== Exercise details ==
Extract every line from the records below that contains the word "Check".

== Source material ==
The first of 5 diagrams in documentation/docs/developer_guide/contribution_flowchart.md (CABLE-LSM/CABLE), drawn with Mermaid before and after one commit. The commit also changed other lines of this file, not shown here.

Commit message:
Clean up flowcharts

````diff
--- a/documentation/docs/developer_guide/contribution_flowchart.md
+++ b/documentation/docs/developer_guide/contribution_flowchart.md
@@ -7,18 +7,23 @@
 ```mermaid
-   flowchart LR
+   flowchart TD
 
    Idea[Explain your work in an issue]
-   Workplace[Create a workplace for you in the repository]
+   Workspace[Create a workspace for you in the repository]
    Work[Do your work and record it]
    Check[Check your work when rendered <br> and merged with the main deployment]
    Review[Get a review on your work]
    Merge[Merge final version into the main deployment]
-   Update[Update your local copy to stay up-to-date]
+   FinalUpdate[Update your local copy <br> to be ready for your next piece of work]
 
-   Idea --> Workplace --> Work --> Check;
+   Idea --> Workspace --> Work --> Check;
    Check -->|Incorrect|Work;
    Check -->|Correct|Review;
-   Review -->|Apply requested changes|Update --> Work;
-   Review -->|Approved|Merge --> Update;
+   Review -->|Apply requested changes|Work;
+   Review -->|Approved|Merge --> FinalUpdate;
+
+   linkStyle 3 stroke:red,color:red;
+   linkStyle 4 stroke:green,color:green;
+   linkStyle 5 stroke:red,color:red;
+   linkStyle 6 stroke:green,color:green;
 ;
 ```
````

* * *

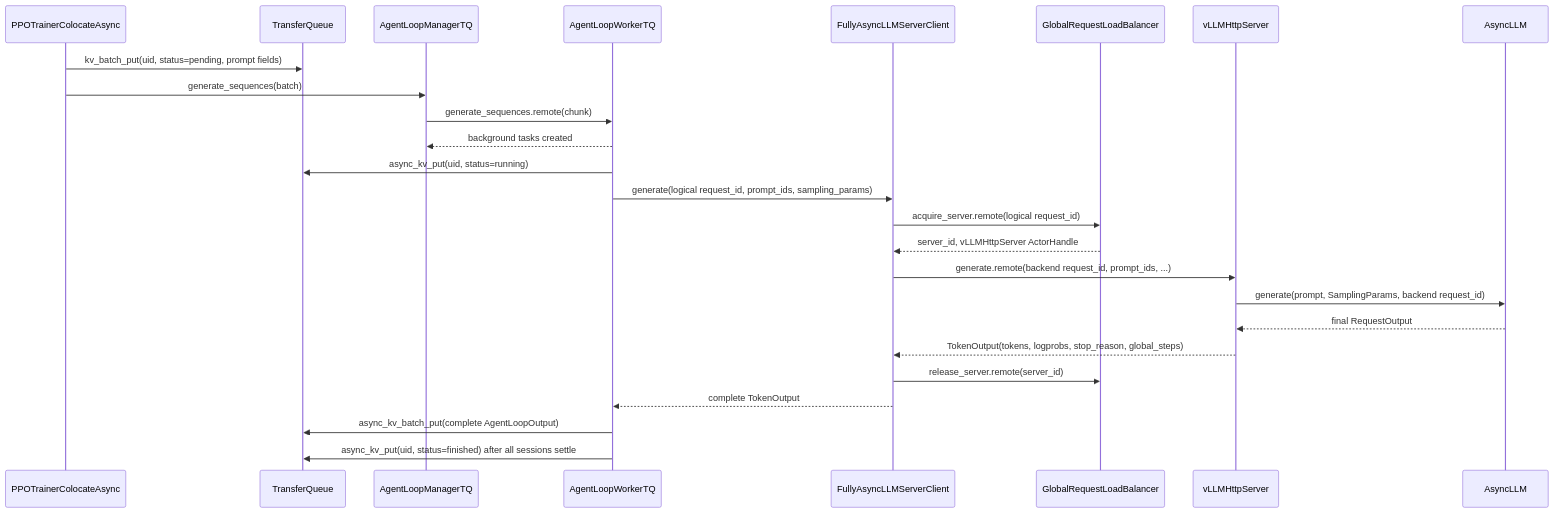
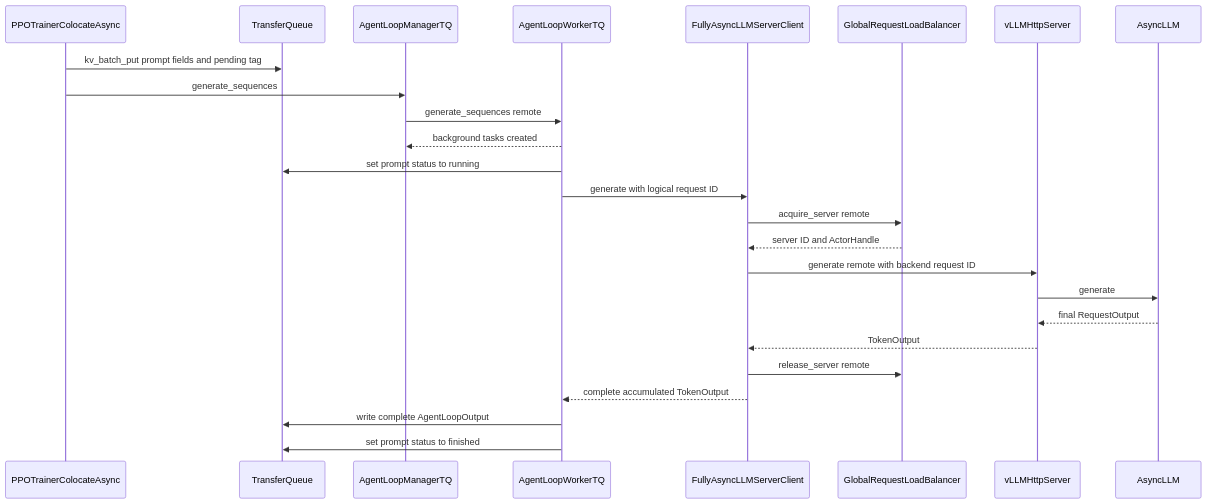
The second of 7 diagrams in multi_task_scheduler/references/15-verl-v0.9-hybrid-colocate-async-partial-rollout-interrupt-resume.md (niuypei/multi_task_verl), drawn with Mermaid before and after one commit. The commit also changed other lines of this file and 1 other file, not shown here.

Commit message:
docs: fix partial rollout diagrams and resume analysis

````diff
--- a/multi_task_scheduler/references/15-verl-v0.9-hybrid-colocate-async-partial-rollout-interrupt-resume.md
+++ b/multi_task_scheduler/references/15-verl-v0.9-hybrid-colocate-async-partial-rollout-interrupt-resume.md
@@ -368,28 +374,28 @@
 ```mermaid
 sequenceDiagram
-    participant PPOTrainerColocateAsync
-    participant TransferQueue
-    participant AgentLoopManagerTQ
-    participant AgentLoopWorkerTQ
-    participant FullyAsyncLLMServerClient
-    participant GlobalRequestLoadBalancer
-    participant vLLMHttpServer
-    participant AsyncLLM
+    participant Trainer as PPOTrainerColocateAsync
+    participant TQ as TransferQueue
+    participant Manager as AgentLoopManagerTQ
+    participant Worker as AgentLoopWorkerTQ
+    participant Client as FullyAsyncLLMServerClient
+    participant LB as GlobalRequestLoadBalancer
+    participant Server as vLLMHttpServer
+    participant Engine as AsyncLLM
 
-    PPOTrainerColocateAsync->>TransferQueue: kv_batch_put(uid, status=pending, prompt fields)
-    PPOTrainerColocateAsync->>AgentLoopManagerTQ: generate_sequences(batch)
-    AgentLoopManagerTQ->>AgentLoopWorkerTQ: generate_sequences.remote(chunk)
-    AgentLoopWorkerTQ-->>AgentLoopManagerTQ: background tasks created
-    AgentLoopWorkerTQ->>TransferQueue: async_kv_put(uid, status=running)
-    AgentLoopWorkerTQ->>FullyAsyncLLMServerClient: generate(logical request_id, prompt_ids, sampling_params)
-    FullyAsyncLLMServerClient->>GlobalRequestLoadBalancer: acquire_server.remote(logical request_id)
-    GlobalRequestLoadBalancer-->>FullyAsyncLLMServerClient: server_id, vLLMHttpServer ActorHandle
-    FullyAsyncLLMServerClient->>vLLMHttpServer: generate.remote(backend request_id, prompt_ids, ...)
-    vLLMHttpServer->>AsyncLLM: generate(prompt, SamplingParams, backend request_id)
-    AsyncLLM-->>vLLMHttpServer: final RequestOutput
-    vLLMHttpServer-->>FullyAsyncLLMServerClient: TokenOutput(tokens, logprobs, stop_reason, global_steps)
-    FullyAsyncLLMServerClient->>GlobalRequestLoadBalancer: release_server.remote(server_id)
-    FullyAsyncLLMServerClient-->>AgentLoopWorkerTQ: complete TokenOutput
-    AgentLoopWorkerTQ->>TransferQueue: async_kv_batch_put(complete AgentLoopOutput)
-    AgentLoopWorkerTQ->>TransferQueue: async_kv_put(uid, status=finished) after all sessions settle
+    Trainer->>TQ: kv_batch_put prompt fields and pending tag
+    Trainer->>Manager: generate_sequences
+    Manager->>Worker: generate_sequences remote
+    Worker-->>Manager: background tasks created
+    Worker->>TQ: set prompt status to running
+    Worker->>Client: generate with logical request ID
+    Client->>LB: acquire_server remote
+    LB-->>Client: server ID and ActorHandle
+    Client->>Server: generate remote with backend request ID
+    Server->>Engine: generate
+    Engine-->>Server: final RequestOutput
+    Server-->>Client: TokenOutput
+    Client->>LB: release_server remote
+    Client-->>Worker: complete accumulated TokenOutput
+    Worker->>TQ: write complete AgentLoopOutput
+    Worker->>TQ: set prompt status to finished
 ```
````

* * *

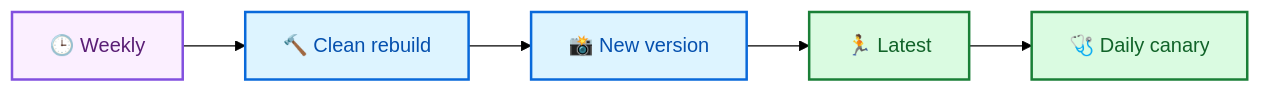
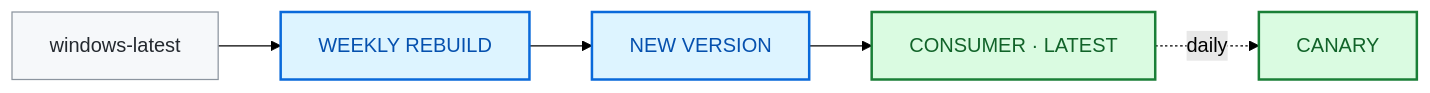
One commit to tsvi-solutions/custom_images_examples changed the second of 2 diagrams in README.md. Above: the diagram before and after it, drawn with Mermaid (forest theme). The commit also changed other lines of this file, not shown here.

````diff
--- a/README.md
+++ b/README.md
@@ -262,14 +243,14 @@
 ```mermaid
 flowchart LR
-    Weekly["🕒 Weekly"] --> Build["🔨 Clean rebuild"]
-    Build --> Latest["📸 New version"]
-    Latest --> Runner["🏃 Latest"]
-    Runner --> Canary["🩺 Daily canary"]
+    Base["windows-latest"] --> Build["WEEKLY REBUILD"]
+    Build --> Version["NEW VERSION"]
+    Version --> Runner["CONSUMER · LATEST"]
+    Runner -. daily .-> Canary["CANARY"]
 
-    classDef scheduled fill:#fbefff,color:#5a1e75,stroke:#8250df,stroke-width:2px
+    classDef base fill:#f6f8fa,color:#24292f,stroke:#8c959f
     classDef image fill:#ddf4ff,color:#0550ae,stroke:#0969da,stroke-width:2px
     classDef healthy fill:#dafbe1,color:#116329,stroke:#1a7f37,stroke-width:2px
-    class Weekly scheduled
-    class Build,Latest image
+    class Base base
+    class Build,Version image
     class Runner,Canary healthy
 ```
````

== Expected answer ==
    Check[Check your work when rendered <br> and merged with the main deployment]
-   Idea --> Workplace --> Work --> Check;
+   Idea --> Workspace --> Work --> Check;
    Check -->|Incorrect|Work;
    Check -->|Correct|Review;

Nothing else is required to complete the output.